As man advances in civilisation, and small tribes are united into larger communities, the simplest reason would tell each individual that he ought to extend his social instincts and sympathies to all the members of the same nation, though personally unknown to him. This point being once reached, there is only an artificial barrier to prevent his sympathies extending to the men of all nations and races (vol. 1, pp. 100-101).The 'artificial barrier' Darwin would have humans leap is the barrier that separates social organization among competing human groups from a social organization that contains all human beings within a single group. Is it theoretically inconceivable that human beings could extend their sense of group identity to the human species as a whole? From within the woridview established by modern evolutionary theory, any such extension would have to accommodate itself to the largest principle that regulates all of life—the principle of inclusive fitness.
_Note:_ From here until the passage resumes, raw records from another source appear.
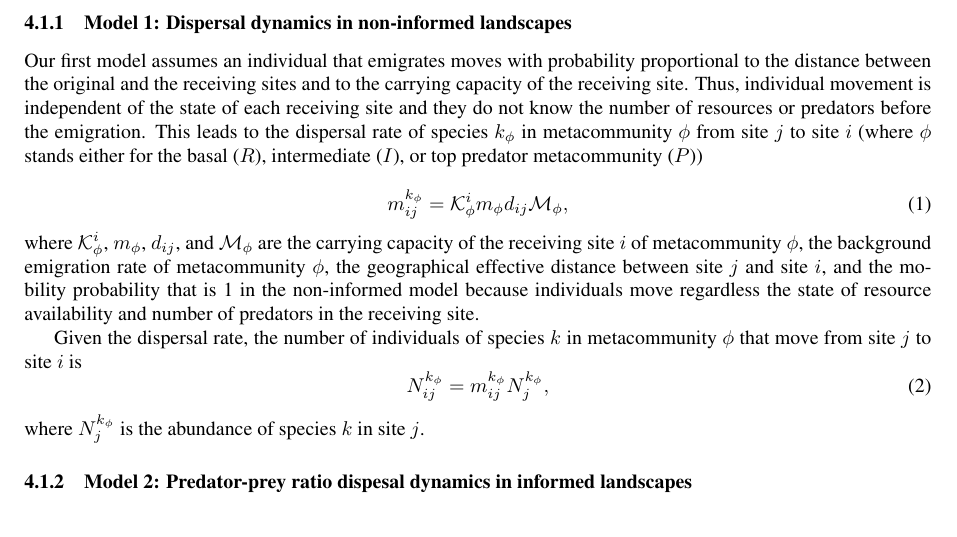
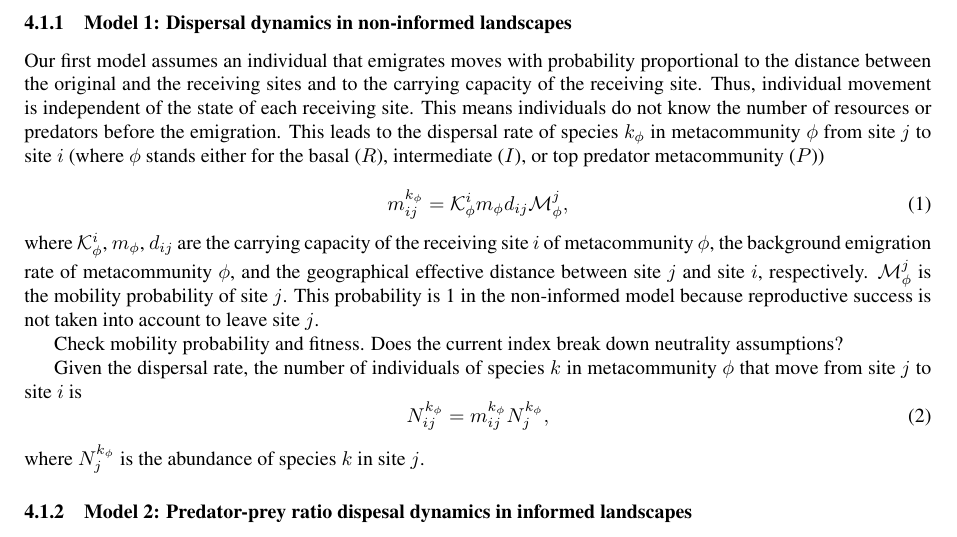
Before and after one commit to cndesantana/predationmigration, a LaTeX document (Manuscript/TEX/plos_template.tex, which reads Manuscript/TEX/materialmethods.tex): part of page 2 of 7, cut so that both start at the same text. Compiled offline with pdfLaTeX.

Commit message:
Update both, model and manuscript

```diff
--- a/Manuscript/TEX/materialmethods.tex
+++ b/Manuscript/TEX/materialmethods.tex
@@ -30,24 +30,31 @@ predators and a high number of resources available.
 \subsubsection{Model 1: Dispersal dynamics in non-informed landscapes}
 
 Our first model assumes an individual that emigrates moves with
-probability proportional to the distance between the original and the receiving sites and to the
-carrying capacity of the receiving site. Thus, individual movement is independent
-of the state of each receiving site and they do not know the number of resources or
-predators before the emigration. This leads to the dispersal rate of
-species $k_{\mathcal{\phi}}$ in metacommunity $\mathcal{\phi}$ from
-site $j$ to site $i$ (where $\mathcal{\phi}$ stands either for the
-basal ($R$), intermediate ($I$), or top predator metacommunity ($P$))
+probability proportional to the distance between the original and the
+receiving sites and to the carrying capacity of the receiving
+site. Thus, individual movement is independent of the state of each
+receiving site. This means individuals do not know the number of
+resources or predators before the emigration. This leads to the
+dispersal rate of species $k_{\mathcal{\phi}}$ in metacommunity
+$\mathcal{\phi}$ from site $j$ to site $i$ (where $\mathcal{\phi}$
+stands either for the basal ($R$), intermediate ($I$), or top predator
+metacommunity ($P$))
 
 \begin{equation}
-  m^{k_{\phi}}_{ij} = \mathcal{K}^{i}_{\phi} m_{\phi} d_{ij} \mathcal{M}_{\phi},
+  m^{k_{\phi}}_{ij} = \mathcal{K}^{i}_{\phi} m_{\phi} d_{ij} \mathcal{M}^{j}_{\phi},
 \end{equation}
-where $\mathcal{K}^{i}_{\phi}$, $m_{\phi}$, $d_{ij}$, and
-$\mathcal{M}_{\phi}$ are the carrying capacity of the receiving site
-$i$ of metacommunity $\phi$, the background emigration rate of
-metacommunity $\phi$, the geographical effective distance between site $j$ and site
-$i$, and the mobility probability that is 1 in the
-non-informed model because individuals move regardless the state of
-resource availability and number of predators in the receiving site.
+where $\mathcal{K}^{i}_{\phi}$, $m_{\phi}$, $d_{ij}$ are the carrying
+capacity of the receiving site $i$ of metacommunity $\phi$, the
+background emigration rate of metacommunity $\phi$, and the
+geographical effective distance between site $j$ and site $i$,
+respectively. $\mathcal{M}^{j}_{\phi}$ is the mobility probability of
+site $j$. This probability is 1 in the non-informed model because
+reproductive success is not taken into account to leave site $j$.
+
+
+Check mobility probability and fitness. Does the current index break down neutrality assumptions?
+%individuals move regardless the state of resource availability and
+%number of predators in the receiving site.
 %($d_{ij}$ is a value between 0 and 1 = 1 if there is a link between site $i$ and site $j$ and 0 otherwise)
 
 Given the dispersal rate, the number of individuals of species $k$ in
```
Also changed, not shown: 4 other files.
The principle of inclusive fitness, as it is currently understood by evolutionary psychologists does not require us to suppose that all individuals at all times are seeking to maximize their reproductive advantage. Instead, it requires us to suppose that all individuals at all times are operating under the constraints of an evolved psychology that is itself the product of a process of adaptation that has been regulated, throughout the history of life, by the principle of inclusive fitness. The difference is not small. Human beings have evolved a complex set of psychological dispositions, including cognitive and social dispositions, precisely because these dispositions have helped to ensure their reproductive success over millions of years. Reproductive success is thus an ultimate causal force, but the evolved psychological dispositions are themselves proximate causes that are often only indirectly related to the immediate purposes of reproduction. To achieve a world order dominated by universal sympathy would thus not require that the reproductive interests of every individual be harmonized with those of every other individual. It would require, instead, that the evolved psychological dispositions of every individual be harmonized with the evolved psychological dispositions of all other individuals. (On proximate and ultimate cause, see Barkow, 1989, p. 296; Betzig, 1991, p. 140; Symons, 1979, p. 261; Tooby and Cosmides, 1992, p. 54.)
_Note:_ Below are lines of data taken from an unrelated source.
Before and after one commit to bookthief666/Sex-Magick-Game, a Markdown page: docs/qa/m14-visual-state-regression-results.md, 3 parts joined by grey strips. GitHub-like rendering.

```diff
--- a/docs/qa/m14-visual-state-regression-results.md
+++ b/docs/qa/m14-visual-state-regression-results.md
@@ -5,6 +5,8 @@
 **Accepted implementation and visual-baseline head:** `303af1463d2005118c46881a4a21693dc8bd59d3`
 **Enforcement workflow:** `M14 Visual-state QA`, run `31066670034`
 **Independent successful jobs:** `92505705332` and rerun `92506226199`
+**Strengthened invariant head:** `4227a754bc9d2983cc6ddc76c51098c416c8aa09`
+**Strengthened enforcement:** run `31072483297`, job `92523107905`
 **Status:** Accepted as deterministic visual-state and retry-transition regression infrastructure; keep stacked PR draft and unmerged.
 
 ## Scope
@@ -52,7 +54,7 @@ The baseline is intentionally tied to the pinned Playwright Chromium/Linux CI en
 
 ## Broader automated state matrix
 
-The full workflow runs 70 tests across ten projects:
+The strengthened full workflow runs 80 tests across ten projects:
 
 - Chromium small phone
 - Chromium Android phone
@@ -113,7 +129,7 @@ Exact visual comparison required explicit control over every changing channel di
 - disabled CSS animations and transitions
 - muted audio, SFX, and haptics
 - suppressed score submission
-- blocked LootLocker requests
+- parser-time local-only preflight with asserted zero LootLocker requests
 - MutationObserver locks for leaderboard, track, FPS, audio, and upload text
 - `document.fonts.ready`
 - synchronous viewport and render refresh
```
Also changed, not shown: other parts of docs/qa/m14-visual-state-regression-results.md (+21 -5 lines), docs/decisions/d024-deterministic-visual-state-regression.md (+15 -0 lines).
Given the regulative principle of inclusive fitness, organisms animated exclusively by a selfless, self-sacrificing sympathy to other organisms could not have evolved and in fact have not evolved. As Richard Dawkins observes, 'Much as we might wish to believe otherwise, universal love and the welfare of the species as a whole are concepts that simply do not make evolutionary sense' (1989, p. 2). Sympathy is only one human motive among others, and all of human history provides us with abundant evidence that under the stimulus of desire, fear, or even simple conformism, this one motive can be easily overridden. Consequently—barring an elementary genetic restructuring of our evolved human psychology—in order to achieve a state in which individual and collective interests were fully synchronized, the evolved psychological dispositions of all individuals would have to be wholly under the administrative direction of a political authority possessing perfect control of all variable factors. This authority would have to be able to regulate the phenotypic interaction of the coordinated mass of individual human beings with all environmental stimuli, and it would have to be sufficiently flexible to anticipate and assimilate all further evolutionary developments emerging from the continuing interaction of random variation and selective retention. While the agents of political authority would thus have to possess perfect control of all variable factors, they would themselves have to be sufficiently constrained by internalized moral sanctions so that they could be trusted not to abuse the powers placed in their hands. (If they were constrained only by external social forces, they would not possess the perfect control necessary to regulate the whole system.)
It should be evident that the biological conditions that would have to be satisfied in order to achieve a Utopian world order are of such extreme difficulty as to be, for all practical purposes, unreachable. It is hardly surprising, then, that these conditions are exceedingly remote from the conditions that actually prevail in the world in which we now live. These actual conditions include a good deal of xenophobia and virulent racial, ethnic, national, religious, and ideological hostility, and all this hostility, arising out of various forms of group identity, should alert us to a psychological difficulty inherent in the very idea of a universal brotherhood. Richard Alexander identifies the difficulty. Commenting on efforts to find a solution for nuclear war, Alexander observes that 'systems of morality' arise from 'within-group altruism' (1987, p. 233). The argument for '"universal brotherhood"' presupposes 'that we can achieve peace and prevent war' by expanding this within-group altruism 'so as to include the whole world.' But any such expansion would obviate the conditions under which the systems of morality arose in the first place. Expectations of universal brotherhood 'ignore or seek to override the paradox that extreme within-group altruism seems to correlate with and be historically related to between-group strife' (p. 233).